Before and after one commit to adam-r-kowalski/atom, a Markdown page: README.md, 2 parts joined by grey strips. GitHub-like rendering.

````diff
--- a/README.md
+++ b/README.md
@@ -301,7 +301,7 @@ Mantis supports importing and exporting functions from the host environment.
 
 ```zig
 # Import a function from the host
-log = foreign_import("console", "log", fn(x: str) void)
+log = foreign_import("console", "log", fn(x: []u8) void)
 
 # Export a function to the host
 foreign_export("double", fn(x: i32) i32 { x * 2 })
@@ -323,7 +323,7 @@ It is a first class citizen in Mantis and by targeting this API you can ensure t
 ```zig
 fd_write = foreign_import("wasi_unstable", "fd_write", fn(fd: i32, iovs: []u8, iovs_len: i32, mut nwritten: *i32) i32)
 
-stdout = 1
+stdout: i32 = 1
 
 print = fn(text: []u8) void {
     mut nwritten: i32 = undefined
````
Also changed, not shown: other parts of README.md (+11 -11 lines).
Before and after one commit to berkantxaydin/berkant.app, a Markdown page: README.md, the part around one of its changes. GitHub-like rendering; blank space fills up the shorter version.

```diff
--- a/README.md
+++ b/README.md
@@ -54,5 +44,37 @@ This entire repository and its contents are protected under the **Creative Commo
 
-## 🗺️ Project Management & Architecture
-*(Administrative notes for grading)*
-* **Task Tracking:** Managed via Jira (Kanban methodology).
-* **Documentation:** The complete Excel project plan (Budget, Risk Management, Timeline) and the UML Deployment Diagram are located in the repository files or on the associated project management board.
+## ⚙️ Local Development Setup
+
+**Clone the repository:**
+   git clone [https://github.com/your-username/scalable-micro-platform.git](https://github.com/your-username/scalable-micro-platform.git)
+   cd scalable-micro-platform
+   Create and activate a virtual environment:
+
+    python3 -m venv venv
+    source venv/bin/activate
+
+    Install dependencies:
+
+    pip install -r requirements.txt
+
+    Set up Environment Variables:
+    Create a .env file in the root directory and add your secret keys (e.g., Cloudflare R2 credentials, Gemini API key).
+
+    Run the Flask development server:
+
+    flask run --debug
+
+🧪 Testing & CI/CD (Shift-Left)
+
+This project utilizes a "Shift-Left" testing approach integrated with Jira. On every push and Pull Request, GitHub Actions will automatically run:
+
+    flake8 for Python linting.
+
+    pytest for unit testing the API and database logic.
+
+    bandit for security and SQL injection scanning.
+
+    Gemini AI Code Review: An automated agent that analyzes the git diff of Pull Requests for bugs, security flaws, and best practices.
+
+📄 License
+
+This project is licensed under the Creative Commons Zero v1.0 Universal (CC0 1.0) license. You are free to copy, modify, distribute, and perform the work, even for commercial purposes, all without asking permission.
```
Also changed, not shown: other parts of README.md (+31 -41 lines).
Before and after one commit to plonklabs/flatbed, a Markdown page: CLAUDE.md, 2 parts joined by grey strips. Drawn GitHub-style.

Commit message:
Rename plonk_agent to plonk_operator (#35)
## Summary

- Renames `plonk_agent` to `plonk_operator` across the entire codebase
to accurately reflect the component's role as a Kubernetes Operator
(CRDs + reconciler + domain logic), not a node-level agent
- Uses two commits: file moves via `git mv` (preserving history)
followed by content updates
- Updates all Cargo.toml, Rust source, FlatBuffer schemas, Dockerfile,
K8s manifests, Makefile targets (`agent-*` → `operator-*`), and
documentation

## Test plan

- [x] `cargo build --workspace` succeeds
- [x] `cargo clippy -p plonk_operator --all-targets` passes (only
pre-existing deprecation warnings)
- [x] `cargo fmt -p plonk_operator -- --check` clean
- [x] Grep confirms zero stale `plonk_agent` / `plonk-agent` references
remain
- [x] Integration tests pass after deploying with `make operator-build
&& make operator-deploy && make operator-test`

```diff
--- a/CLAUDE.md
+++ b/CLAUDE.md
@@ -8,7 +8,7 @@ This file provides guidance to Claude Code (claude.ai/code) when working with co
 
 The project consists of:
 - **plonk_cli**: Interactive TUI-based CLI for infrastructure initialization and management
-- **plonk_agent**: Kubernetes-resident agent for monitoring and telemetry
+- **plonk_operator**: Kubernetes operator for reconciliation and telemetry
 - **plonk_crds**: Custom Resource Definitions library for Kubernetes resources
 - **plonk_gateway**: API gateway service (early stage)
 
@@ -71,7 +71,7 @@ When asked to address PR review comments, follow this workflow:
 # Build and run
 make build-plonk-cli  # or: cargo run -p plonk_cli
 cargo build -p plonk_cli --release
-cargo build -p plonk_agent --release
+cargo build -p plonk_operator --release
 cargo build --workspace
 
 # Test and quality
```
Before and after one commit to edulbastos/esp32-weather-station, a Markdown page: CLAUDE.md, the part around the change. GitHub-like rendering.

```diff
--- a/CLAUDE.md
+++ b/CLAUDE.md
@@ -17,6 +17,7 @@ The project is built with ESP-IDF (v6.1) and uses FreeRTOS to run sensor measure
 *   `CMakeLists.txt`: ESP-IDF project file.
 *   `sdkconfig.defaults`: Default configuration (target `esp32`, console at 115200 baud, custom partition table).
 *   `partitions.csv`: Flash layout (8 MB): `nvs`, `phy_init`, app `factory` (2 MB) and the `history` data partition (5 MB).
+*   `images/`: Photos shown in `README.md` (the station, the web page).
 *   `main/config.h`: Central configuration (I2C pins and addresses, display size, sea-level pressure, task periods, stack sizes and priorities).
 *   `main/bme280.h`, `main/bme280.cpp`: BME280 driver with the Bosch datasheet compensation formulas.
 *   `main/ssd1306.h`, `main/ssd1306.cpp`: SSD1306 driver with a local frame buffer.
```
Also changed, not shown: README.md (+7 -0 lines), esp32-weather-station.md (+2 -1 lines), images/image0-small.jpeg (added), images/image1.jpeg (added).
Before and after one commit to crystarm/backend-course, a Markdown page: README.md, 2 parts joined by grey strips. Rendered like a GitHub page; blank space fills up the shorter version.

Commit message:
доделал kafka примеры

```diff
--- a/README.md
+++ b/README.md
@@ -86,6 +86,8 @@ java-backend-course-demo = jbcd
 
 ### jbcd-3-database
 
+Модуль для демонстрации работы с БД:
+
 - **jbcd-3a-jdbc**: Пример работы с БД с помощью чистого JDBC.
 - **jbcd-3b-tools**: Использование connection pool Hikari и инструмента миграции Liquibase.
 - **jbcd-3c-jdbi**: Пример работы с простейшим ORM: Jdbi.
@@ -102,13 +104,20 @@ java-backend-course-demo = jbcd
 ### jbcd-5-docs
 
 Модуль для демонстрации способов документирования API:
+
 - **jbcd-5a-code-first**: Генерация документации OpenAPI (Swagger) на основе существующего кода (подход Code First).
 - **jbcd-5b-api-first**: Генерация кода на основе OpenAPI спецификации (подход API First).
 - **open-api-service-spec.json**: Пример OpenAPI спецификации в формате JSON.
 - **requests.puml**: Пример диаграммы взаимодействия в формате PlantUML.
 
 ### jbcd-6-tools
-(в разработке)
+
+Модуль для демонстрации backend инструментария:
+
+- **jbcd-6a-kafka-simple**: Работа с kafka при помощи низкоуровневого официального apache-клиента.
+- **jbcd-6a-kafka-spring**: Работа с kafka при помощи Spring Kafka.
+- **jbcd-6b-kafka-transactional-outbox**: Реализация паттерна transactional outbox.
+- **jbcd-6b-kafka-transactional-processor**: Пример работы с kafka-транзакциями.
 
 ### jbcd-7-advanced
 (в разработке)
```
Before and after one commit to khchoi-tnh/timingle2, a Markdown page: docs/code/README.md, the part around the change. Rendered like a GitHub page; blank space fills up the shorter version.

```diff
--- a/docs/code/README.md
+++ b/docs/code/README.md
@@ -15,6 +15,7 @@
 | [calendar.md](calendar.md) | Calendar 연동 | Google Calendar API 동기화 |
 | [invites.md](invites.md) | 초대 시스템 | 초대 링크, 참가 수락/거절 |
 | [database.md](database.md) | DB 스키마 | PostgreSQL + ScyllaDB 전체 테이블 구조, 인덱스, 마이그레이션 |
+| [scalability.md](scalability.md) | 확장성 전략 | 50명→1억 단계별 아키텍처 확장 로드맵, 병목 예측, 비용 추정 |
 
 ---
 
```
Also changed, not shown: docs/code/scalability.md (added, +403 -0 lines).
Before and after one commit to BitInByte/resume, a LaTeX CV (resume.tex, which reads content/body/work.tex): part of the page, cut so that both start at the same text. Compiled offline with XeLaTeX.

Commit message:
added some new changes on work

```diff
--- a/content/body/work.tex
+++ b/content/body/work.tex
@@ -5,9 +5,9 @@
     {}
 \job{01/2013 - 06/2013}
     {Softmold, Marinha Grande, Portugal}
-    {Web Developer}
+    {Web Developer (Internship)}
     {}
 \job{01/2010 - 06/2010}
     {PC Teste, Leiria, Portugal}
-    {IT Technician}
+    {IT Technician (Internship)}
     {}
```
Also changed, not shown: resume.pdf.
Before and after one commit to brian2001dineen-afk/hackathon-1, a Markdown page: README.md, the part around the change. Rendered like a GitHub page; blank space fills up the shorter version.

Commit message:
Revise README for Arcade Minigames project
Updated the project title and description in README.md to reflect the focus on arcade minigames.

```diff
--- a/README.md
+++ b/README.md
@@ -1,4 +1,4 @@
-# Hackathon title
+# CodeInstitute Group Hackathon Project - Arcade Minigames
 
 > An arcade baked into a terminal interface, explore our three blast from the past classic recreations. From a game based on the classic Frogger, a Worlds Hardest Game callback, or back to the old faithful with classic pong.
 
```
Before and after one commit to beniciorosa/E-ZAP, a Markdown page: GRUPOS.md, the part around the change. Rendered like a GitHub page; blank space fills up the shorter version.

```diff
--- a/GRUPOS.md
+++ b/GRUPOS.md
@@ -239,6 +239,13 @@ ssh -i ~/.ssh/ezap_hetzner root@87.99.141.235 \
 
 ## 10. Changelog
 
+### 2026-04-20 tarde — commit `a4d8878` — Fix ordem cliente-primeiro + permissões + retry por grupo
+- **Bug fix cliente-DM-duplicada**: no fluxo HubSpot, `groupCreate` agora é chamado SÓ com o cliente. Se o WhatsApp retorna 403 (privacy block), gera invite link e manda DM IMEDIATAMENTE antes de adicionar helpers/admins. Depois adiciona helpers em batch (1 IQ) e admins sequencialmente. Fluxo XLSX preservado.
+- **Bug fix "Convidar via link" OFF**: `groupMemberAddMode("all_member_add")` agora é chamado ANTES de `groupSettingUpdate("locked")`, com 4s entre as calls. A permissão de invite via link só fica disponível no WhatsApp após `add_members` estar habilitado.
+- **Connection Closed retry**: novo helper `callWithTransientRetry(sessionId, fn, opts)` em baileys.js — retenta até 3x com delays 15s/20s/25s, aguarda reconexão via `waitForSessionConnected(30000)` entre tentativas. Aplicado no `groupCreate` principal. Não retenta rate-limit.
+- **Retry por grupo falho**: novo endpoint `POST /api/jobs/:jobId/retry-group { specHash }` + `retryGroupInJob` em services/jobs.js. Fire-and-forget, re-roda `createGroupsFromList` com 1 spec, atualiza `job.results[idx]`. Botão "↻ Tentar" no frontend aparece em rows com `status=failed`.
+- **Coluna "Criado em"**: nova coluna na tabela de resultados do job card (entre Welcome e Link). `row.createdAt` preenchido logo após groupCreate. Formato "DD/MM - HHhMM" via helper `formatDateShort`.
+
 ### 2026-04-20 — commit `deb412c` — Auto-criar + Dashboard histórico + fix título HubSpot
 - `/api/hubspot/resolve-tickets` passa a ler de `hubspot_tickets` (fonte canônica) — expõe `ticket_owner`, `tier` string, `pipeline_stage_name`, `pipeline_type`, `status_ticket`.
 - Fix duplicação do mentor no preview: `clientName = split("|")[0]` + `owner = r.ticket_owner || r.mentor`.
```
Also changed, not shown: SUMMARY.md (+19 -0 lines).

_Your assignment:_ Pick out, from the lines above, every one that contains the string "подход".

_Your response:_
 - **jbcd-5a-code-first**: Генерация документации OpenAPI (Swagger) на основе существующего кода (подход Code First).
 - **jbcd-5b-api-first**: Генерация кода на основе OpenAPI спецификации (подход API First).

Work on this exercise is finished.